- **EXERCISE DIRECTIONS**
Please repeat the records exactly from their first line, finishing at the line containing "feat: make site respponsive" and including it.

- **RECORDED DATA**
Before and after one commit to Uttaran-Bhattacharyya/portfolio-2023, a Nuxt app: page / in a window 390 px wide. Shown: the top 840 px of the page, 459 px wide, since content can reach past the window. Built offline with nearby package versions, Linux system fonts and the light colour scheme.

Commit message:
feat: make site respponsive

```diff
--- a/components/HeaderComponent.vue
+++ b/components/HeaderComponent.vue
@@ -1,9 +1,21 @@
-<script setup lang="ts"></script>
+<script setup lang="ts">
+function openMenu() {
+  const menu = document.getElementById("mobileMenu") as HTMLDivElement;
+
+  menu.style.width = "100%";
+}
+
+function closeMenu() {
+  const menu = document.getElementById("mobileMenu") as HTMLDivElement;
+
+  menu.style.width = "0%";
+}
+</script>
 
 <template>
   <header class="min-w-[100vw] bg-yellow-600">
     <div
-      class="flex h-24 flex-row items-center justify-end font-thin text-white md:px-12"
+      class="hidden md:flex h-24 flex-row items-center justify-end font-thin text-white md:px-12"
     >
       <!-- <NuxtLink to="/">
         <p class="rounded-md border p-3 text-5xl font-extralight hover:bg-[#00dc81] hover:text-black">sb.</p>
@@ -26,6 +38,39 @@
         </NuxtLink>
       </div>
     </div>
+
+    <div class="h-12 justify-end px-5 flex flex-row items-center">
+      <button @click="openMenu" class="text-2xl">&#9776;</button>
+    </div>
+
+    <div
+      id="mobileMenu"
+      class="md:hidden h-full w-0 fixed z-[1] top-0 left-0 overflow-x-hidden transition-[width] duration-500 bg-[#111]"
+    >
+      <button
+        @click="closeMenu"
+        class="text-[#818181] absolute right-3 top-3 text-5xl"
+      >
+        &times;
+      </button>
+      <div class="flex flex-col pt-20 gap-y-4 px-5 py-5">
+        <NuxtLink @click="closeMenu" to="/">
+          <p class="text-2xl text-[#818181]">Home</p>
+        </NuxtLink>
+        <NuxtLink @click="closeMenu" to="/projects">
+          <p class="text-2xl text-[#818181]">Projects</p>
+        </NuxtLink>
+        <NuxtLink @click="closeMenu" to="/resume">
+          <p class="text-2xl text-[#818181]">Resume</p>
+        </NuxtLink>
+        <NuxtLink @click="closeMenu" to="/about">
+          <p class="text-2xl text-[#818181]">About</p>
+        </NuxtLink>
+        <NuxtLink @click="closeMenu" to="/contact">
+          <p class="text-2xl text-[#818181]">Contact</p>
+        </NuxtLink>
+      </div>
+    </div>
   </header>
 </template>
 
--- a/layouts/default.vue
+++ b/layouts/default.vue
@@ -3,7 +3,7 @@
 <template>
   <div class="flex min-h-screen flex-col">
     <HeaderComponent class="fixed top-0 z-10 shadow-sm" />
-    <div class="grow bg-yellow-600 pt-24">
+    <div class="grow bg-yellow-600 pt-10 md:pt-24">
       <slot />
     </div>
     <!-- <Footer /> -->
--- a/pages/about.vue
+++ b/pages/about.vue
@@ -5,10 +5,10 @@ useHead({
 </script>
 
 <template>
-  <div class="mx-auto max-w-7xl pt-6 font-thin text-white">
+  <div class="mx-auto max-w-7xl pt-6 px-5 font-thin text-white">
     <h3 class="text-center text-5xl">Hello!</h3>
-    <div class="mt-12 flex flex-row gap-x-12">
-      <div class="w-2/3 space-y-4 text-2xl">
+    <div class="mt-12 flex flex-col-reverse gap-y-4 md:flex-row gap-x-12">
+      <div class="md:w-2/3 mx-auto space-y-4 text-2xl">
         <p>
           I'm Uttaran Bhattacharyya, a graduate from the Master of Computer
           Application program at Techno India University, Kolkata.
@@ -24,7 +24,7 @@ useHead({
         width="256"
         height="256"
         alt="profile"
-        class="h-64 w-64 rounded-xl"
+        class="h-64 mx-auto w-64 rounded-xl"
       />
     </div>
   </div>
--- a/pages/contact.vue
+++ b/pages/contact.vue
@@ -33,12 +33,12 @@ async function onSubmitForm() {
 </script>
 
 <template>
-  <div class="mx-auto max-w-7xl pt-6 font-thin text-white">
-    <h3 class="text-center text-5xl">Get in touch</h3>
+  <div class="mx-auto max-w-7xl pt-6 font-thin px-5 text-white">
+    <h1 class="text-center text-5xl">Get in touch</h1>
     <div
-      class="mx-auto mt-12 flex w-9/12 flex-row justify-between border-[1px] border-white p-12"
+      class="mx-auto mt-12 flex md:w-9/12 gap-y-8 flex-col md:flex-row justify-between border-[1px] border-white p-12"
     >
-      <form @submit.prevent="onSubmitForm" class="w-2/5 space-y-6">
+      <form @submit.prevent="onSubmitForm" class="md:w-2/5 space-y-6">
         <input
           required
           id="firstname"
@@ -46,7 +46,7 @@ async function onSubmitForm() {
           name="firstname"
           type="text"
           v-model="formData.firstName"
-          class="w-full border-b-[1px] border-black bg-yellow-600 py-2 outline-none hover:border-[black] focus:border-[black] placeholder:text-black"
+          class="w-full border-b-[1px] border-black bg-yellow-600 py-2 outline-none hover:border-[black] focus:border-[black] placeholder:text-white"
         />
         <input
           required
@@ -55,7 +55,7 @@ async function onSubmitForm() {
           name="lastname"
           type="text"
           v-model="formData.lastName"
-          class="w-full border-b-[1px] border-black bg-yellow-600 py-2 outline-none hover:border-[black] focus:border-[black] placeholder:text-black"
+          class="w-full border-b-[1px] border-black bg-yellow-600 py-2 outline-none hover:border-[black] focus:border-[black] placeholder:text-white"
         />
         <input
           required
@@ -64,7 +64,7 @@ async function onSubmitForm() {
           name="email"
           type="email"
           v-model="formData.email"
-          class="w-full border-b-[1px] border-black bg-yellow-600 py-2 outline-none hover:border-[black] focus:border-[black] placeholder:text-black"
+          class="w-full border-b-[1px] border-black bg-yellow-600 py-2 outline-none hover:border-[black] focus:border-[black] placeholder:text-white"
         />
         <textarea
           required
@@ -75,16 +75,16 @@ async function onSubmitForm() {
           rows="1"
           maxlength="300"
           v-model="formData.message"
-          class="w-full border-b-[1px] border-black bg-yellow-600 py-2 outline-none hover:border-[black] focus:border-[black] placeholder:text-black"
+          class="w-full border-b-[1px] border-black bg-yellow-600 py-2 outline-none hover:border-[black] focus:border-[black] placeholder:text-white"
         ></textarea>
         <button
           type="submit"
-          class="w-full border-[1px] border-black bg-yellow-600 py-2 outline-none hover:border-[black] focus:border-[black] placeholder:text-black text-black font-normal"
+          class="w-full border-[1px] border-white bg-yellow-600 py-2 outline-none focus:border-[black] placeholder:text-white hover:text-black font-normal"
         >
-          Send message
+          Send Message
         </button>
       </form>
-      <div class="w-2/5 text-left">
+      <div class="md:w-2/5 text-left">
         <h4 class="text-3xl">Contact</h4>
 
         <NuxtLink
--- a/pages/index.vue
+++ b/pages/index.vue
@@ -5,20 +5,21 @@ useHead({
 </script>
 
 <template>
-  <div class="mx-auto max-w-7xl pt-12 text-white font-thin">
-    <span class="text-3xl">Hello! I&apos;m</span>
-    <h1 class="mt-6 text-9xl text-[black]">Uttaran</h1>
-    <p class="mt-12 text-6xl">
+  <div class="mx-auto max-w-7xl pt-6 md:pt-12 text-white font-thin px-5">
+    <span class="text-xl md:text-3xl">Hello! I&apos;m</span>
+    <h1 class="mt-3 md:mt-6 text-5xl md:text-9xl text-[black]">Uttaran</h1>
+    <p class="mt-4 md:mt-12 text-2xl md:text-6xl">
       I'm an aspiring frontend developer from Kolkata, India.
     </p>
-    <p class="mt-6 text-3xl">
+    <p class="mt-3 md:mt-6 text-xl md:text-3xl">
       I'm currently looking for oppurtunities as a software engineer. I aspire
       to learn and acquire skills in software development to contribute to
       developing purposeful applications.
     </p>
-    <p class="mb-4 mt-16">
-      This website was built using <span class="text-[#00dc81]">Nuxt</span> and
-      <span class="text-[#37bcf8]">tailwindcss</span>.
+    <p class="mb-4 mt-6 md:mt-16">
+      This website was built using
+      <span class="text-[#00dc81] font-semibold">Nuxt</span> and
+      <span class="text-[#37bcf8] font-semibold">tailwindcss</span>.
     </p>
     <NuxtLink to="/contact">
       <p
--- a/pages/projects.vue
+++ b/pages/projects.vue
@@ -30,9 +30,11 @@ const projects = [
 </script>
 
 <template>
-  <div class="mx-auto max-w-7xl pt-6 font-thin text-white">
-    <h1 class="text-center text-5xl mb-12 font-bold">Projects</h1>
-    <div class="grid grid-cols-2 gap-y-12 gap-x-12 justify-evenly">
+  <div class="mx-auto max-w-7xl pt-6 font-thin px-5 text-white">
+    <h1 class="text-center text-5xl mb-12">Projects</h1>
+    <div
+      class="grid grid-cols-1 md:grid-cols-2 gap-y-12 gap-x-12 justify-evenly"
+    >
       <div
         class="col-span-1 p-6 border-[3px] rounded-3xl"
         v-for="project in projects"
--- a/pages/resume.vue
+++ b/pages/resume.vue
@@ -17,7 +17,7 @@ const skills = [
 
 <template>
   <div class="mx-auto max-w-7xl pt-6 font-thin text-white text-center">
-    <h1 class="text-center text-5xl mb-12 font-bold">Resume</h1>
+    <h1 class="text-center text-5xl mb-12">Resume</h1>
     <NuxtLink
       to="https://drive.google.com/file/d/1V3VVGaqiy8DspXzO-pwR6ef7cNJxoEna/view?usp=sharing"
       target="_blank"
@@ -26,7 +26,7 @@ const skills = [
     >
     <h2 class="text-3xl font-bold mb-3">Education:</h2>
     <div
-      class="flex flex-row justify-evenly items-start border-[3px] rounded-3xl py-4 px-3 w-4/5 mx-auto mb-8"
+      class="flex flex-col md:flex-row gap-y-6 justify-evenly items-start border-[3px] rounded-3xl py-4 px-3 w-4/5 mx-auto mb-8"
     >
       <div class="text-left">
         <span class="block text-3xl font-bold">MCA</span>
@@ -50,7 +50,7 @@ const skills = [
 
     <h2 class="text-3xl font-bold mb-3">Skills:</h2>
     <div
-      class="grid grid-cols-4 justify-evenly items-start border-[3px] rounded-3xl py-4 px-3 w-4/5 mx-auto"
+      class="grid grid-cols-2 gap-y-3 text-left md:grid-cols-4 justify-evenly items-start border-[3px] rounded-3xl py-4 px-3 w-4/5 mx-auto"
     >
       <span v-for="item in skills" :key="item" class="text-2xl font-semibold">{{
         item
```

- **SOLVED PROBLEM**
Before and after one commit to Uttaran-Bhattacharyya/portfolio-2023, a Nuxt app: page / in a window 390 px wide. Shown: the top 840 px of the page, 459 px wide, since content can reach past the window. Built offline with nearby package versions, Linux system fonts and the light colour scheme.

Commit message:
feat: make site respponsive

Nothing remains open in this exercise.